- Pouring chemicals directly onto the ground: Try not to have garden chemicals pour directly onto the ground because they can contaminate nearby plants, the soil, and even water sources.
- Reusing containers for other purposes: Containers that once had garden chemicals in them should not be reused for any reason because the residue left over can pose cross-contamination risks.
- Storing chemicals indefinitely: Garden chemicals can degrade or become unstable over time and can be at risk for accidents or leakages. Do not store them for very long to avoid these issues.
- Mixing different chemicals together: Don’t mix garden chemicals together unless you’ve been instructed to do so. Mixing chemicals can be extremely dangerous because reactions could produce hazardous fumes or explosions.
By avoiding unsafe practices and responsibly disposing of garden chemicals, as outlined above, you help protect human health, preserve the environment, and ensure regulatory compliance.
Whether you choose to donate, utilize hazardous waste disposal events, seek professional disposal services, or follow the packaging instructions, by having a deeper understanding of how to dispose of old garden chemicals, and what not to do, you prioritize the environment and safe elimination practices.
To learn more about proper hazardous waste management, how you can contribute, and solutions, contact us today.
Frequently Asked Questions
Pesticides can be considered as toxic waste due to their potential harm to human health and the environment.
Pesticide toxicity varies depending on the chemical or product. Some can be very toxic, while others may have lower toxicity levels.
Yes, pesticides can harm the environment if not used or disposed of correctly. They can contaminate water, harm beneficial insects and wildlife, and disrupt ecological balance.
It depends on the chemicals found in the products.
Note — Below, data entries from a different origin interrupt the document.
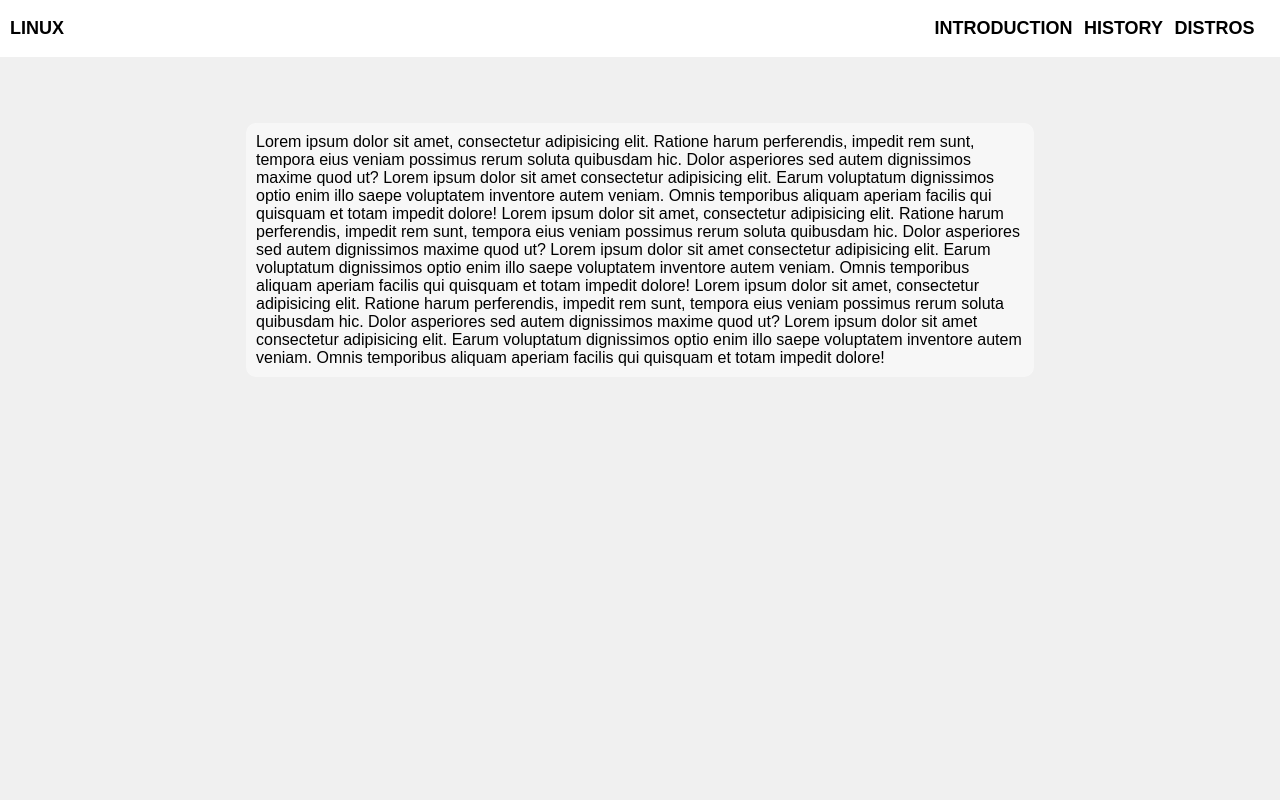
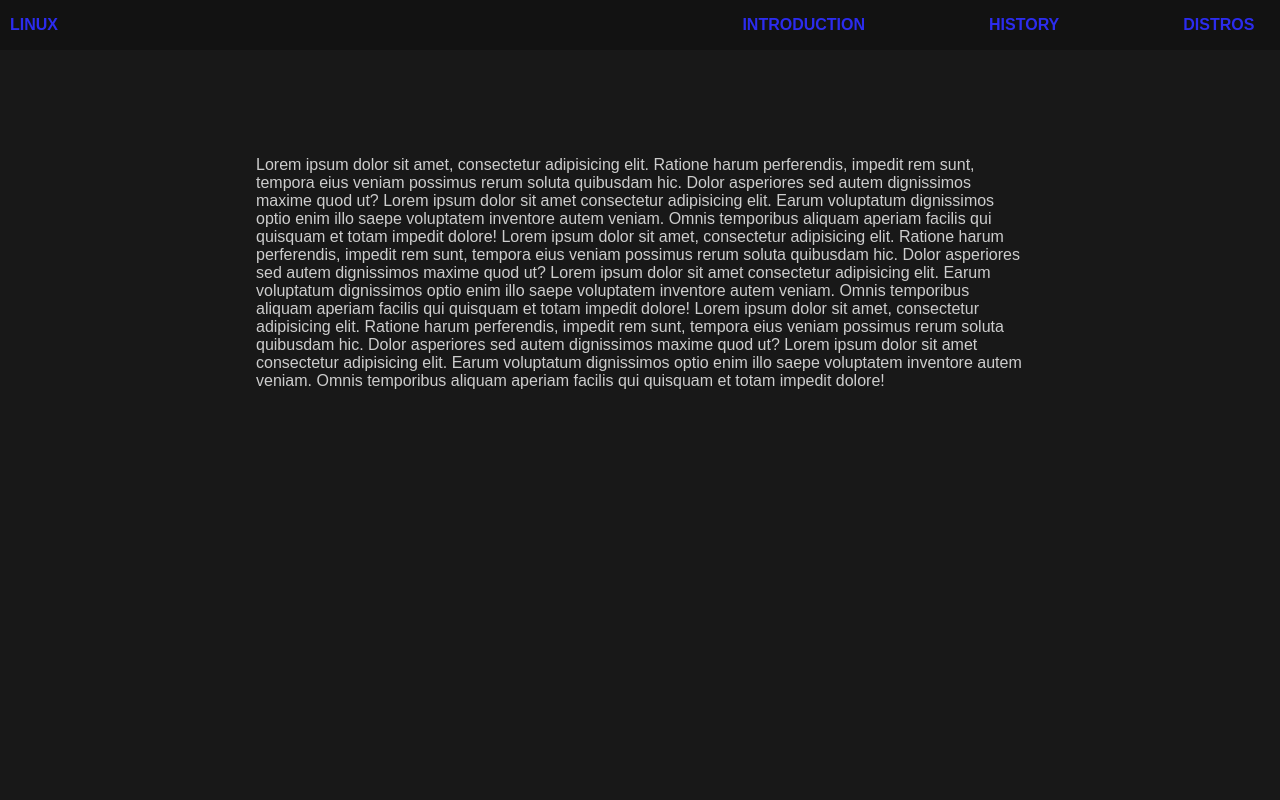
Before and after one commit to reneruotsalainen/webmob, a plain HTML site: page index.html in a window 1280 px wide. Shown: the top 800 px of the page. Drawn offline with Linux system fonts and the light colour scheme.

Commit message:
nobglinus

```diff
--- a/index.html
+++ b/index.html
@@ -49,7 +49,7 @@
 
         <!-- history page -->
         <div id="history" class="page history">
-            <img class="history-bg-img" src="./res/linus_torvalds.jpg" alt="background-linus">
+            <img class="history-bg-img" src="./res/linus_torvalds_nobg.png" alt="background-linus">
             <section class="content-section">
                 Lorem ipsum dolor sit, amet consectetur adipisicing elit. Vitae illo maxime qui praesentium beatae sit error facere veniam quod excepturi cum dignissimos at esse, perspiciatis similique neque ipsam quaerat! Non. Lorem ipsum dolor sit amet consectetur adipisicing elit. Dicta dolor modi explicabo blanditiis doloribus assumenda alias laboriosam, perspiciatis ut nemo eos architecto exercitationem, aliquid ratione ducimus cupiditate, nobis recusandae sit.
                 Lorem ipsum dolor sit, amet consectetur adipisicing elit. Vitae illo maxime qui praesentium beatae sit error facere veniam quod excepturi cum dignissimos at esse, perspiciatis similique neque ipsam quaerat! Non. Lorem ipsum dolor sit amet consectetur adipisicing elit. Dicta dolor modi explicabo blanditiis doloribus assumenda alias laboriosam, perspiciatis ut nemo eos architecto exercitationem, aliquid ratione ducimus cupiditate, nobis recusandae sit.
@@ -60,12 +60,6 @@
         <!-- distros page -->
         <div id="distros" class="page distros">
             <section class="content-section">
-                <p>
-                    Lorem ipsum dolor sit amet consectetur adipisicing elit. Quo, veritatis in magnam maxime et quas ducimus beatae quasi maiores. Expedita quos perferendis aliquid dignissimos! Aliquam dicta dignissimos ad beatae minima. Lorem ipsum dolor sit amet consectetur adipisicing elit. Illo molestias ad ea omnis totam, ipsum assumenda? Reiciendis veniam optio similique quidem quam quasi laborum ullam sunt, impedit dolorum aliquam voluptatibus!
-                </p>
-                <p>
-                    Lorem ipsum dolor sit amet consectetur adipisicing elit. Quo, veritatis in magnam maxime et quas ducimus beatae quasi maiores. Expedita quos perferendis aliquid dignissimos! Aliquam dicta dignissimos ad beatae minima. Lorem ipsum dolor sit amet consectetur adipisicing elit. Illo molestias ad ea omnis totam, ipsum assumenda? Reiciendis veniam optio similique quidem quam quasi laborum ullam sunt, impedit dolorum aliquam voluptatibus!
-                </p>
                 <p>
                     Lorem ipsum dolor sit amet consectetur adipisicing elit. Quo, veritatis in magnam maxime et quas ducimus beatae quasi maiores. Expedita quos perferendis aliquid dignissimos! Aliquam dicta dignissimos ad beatae minima. Lorem ipsum dolor sit amet consectetur adipisicing elit. Illo molestias ad ea omnis totam, ipsum assumenda? Reiciendis veniam optio similique quidem quam quasi laborum ullam sunt, impedit dolorum aliquam voluptatibus!
                 </p>
--- a/styles/index.css
+++ b/styles/index.css
@@ -1,35 +1,40 @@
 /* Stylesheet -- index.htm */
+
 html {
     scroll-behavior: smooth;
     overflow-y: scroll;
+    --primary-color: #121212;
+    --secondary-color: #181818;
+    --primary-accent-color: rgb(44, 44, 238);
+    --secondary-accent-color: rgb(60, 60, 235);
+    --text-color: #cdcdcd;
 
 }
 
 body {
     margin: 0;
     padding: 0;
-    background-color: white;
-    color: black;
+    background-color: var(--primary-color);
+    color: var(--text-color);
     font-family: Arial, Helvetica, sans-serif;
 }
 
-a {
-    text-decoration: none;
-    color: black;
-    font-weight: bold;
-}
-
 header {
-    position: sticky;
+    position: fixed;
     top: 0;
     min-height: 50px;
     width: 100%;
-    background-color: white;
-    font-size: large;
+    background-color: var(--primary-color);
+    font-size: medium;
     text-transform: uppercase;
     z-index: 1;
 }
 
+header a {
+    text-decoration: none;
+    color: var(--primary-accent-color);
+    font-weight: bold;
+}
 
 .navbar {
     display: flex;
@@ -42,9 +47,10 @@ header {
     padding-right: 10px;
 }
 
+
 .navbar-links{
     display: flex;
-    width: 25%;
+    width: 40%;
     justify-content: space-between;
     align-items: center;
     padding-right: 2vw;
@@ -52,6 +58,11 @@ header {
 }
 
 .navbar-links a {
+
+}
+
+.navbar-links a:hover{
+    color: var(--secondary-accent-color);
 }
 
 .main-content {
@@ -64,7 +75,7 @@ header {
     display: flex;
     flex-direction: column;
     align-items: center;
-    padding-top: 50px;
+    padding-top: 100px;
 
 }
 
@@ -74,26 +85,27 @@ header {
     flex-direction: column;
     align-items: center;
     max-width: 60vw;
+    padding: 40px;
     margin-top: 2vh;
     margin-bottom: 2vh;
-    border: 1px none black; /* border setting for content */
-    padding: 10px;
     flex-grow: 1;
-    overflow-x: hidden;
-    background: rgba(255, 255, 255, .5);
-    border-radius: 10px;
 }
 
 .landing {
-    background: rgb(240, 240, 240);
+    background: var(--secondary-color);
 }
 
 .intro {
-    background: white;
+    background: var(--primary-color);
 }
 
 .history {
-    background:rgb(240, 240, 240);
+    background:var(--secondary-color);
+}
+
+.history .content-section {
+    right: 10vw;
+    width: 45vw;
 }
 
 
@@ -103,13 +115,12 @@ header {
     max-height: 100vh;
     max-width: 99vw;
     opacity: .5;
-    justify-self: center;
-
+    left: 0;
 
 }
 
 .distros {
-    background: white;
+    background: rgb(240,240,240);
 }
 
 .img {
@@ -129,6 +140,7 @@ header {
     background-color: lightslategray;
     color: white;
     cursor: pointer;
+    border-radius: 5px;
 }
 
 
```
Also changed, not shown: 1 other file.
Some commonly used pesticides that are considered highly toxic include organophosphates, carbamates, and pyrethroids.
Empty pesticide containers should be rinsed thoroughly, and the instructions on the label should be followed. After you rinse out the container, they can usually be thrown out with the trash, unless otherwise stated on the packaging.
Pesticides can lose their effectiveness over time. Be sure to check the expiration date on the packaging and discard the pesticides appropriately.